**Task:** Your output should be the full listing, unchanged.

--- Listed entries Enclosed Below ---

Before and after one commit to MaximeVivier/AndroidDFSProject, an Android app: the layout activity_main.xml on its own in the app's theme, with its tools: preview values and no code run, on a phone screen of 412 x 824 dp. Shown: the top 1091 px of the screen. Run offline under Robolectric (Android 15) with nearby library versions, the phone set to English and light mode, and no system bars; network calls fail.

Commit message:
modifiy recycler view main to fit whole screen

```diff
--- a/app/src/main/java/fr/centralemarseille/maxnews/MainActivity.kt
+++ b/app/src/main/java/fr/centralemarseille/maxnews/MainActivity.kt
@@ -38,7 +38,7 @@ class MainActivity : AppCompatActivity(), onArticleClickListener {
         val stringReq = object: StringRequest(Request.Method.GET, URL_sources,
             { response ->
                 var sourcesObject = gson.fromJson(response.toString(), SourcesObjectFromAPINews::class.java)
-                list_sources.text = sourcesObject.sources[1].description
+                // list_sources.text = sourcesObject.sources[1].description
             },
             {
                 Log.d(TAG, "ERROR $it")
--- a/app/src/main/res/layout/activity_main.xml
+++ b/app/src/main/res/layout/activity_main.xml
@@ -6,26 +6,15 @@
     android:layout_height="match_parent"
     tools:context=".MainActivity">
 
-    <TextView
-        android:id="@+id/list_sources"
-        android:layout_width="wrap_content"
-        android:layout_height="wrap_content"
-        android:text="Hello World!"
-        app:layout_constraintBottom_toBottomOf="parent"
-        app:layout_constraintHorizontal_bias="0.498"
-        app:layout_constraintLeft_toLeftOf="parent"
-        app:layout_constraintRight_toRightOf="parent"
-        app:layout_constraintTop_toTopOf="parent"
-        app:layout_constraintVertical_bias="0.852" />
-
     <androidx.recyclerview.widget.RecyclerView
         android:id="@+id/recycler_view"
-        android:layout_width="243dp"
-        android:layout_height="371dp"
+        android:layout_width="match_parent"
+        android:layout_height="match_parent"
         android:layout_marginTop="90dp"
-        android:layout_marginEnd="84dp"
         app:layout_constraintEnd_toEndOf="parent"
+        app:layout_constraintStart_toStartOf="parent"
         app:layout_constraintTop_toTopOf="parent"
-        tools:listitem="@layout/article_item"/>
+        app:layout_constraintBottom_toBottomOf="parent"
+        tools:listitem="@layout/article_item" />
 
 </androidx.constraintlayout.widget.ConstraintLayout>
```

--- End of Enclosed Listed entries ---

**Response:**
Before and after one commit to MaximeVivier/AndroidDFSProject, an Android app: the layout activity_main.xml on its own in the app's theme, with its tools: preview values and no code run, on a phone screen of 412 x 824 dp. Shown: the top 1091 px of the screen. Run offline under Robolectric (Android 15) with nearby library versions, the phone set to English and light mode, and no system bars; network calls fail.

Commit message:
modifiy recycler view main to fit whole screen

```diff
--- a/app/src/main/java/fr/centralemarseille/maxnews/MainActivity.kt
+++ b/app/src/main/java/fr/centralemarseille/maxnews/MainActivity.kt
@@ -38,7 +38,7 @@ class MainActivity : AppCompatActivity(), onArticleClickListener {
         val stringReq = object: StringRequest(Request.Method.GET, URL_sources,
             { response ->
                 var sourcesObject = gson.fromJson(response.toString(), SourcesObjectFromAPINews::class.java)
-                list_sources.text = sourcesObject.sources[1].description
+                // list_sources.text = sourcesObject.sources[1].description
             },
             {
                 Log.d(TAG, "ERROR $it")
--- a/app/src/main/res/layout/activity_main.xml
+++ b/app/src/main/res/layout/activity_main.xml
@@ -6,26 +6,15 @@
     android:layout_height="match_parent"
     tools:context=".MainActivity">
 
-    <TextView
-        android:id="@+id/list_sources"
-        android:layout_width="wrap_content"
-        android:layout_height="wrap_content"
-        android:text="Hello World!"
-        app:layout_constraintBottom_toBottomOf="parent"
-        app:layout_constraintHorizontal_bias="0.498"
-        app:layout_constraintLeft_toLeftOf="parent"
-        app:layout_constraintRight_toRightOf="parent"
-        app:layout_constraintTop_toTopOf="parent"
-        app:layout_constraintVertical_bias="0.852" />
-
     <androidx.recyclerview.widget.RecyclerView
         android:id="@+id/recycler_view"
-        android:layout_width="243dp"
-        android:layout_height="371dp"
+        android:layout_width="match_parent"
+        android:layout_height="match_parent"
         android:layout_marginTop="90dp"
-        android:layout_marginEnd="84dp"
         app:layout_constraintEnd_toEndOf="parent"
+        app:layout_constraintStart_toStartOf="parent"
         app:layout_constraintTop_toTopOf="parent"
-        tools:listitem="@layout/article_item"/>
+        app:layout_constraintBottom_toBottomOf="parent"
+        tools:listitem="@layout/article_item" />
 
 </androidx.constraintlayout.widget.ConstraintLayout>
```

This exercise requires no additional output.